"The message from top officials was clear; it was acceptable to use degrading and abusive techniques against detainees," Levin said.
Arizona Republican and former prisoner of war Sen. John McCain, called the link between the survival training and U.S. interrogations of detainees inexcusable.
"These policies are wrong and must never be repeated," he said in a statement.
Lawrence Di Rita, a senior aide to former Defense Secretary Donald H. Rumsfeld at the time the Abu Ghraib and other abuses took place, disputed the report.
"This oddly timed report provides no evidence that contradicts more than a dozen other investigations that found that there was no systematic or widespread detainee mismanagement," Di Rita told The AP. "A relatively small number of people abused detainees, and they were brought to justice in criminal or civil proceedings."
The report comes as the Bush administration continues to delay and in some cases bar members of Congress from gaining access to key legal documents and memos about the detainee program, including an August 2002 memo that evaluated whether specific interrogation techniques proposed to be used by the CIA would constitute torture.

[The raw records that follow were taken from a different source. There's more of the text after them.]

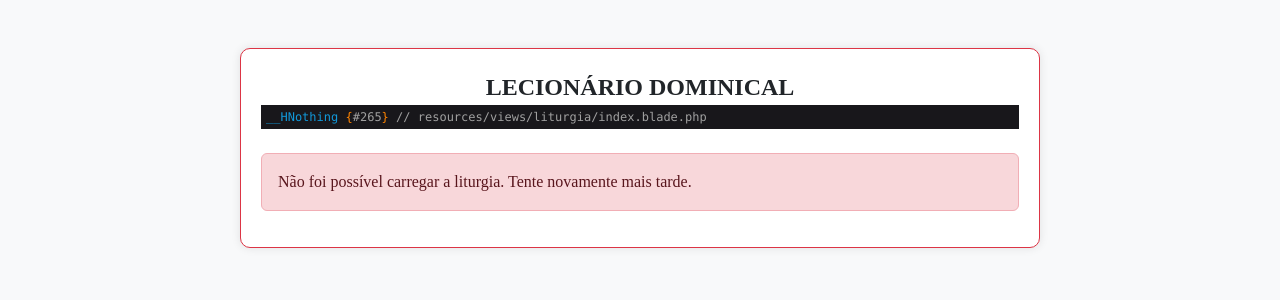
Repository: matheus0810/liturgia-diaria
Page: resources/views/liturgia/index.blade.php
The author's editor kept a copy of each file at every save. The page is drawn from the files as they stood at one save, then again after the next save.
The browser window is 1280 px wide. The pictures show the whole page.
The page is served by the project's Laravel application, run on PHP 8.4 with Laravel 12. The template is opened directly, without the code that normally fills it, so the values that code supplies are empty.

Above is the page before, as saved 2025-02-21 15:26:12.

After the next save:
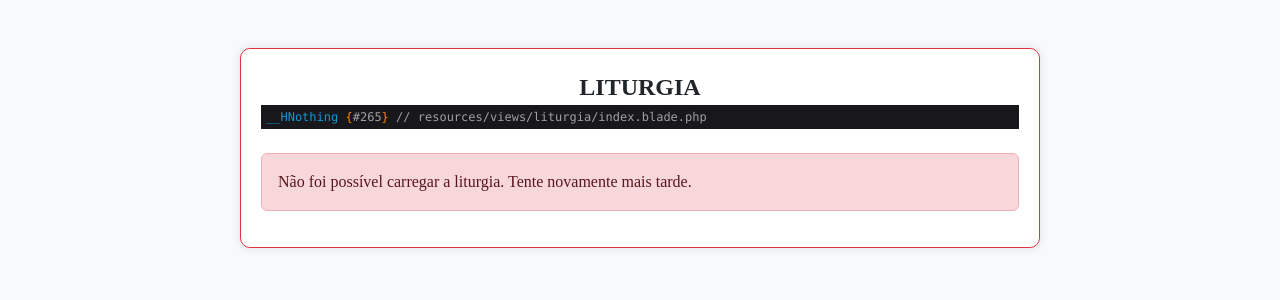
Saved 22 s later.
--- a/resources/views/liturgia/index.blade.php
+++ b/resources/views/liturgia/index.blade.php
@@ -43,7 +43,7 @@
 </head>
 <body>
     <div class="container mt-5 border border-danger">
-        <div class="title">Lecionário Dominical</div>
+        <div class="title">Liturgia</div>
 
         @dump($liturgia)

That memo, written by Jay Bybee, then-chief of the Justice Department's Office of Legal Counsel, was guided in part by an assessment of the psychological effects of resistance survival training on U.S. military personnel. The CIA provided that document to his office, Bybee told the Senate Armed Services Committee in an October letter, obtained by The Associated Press.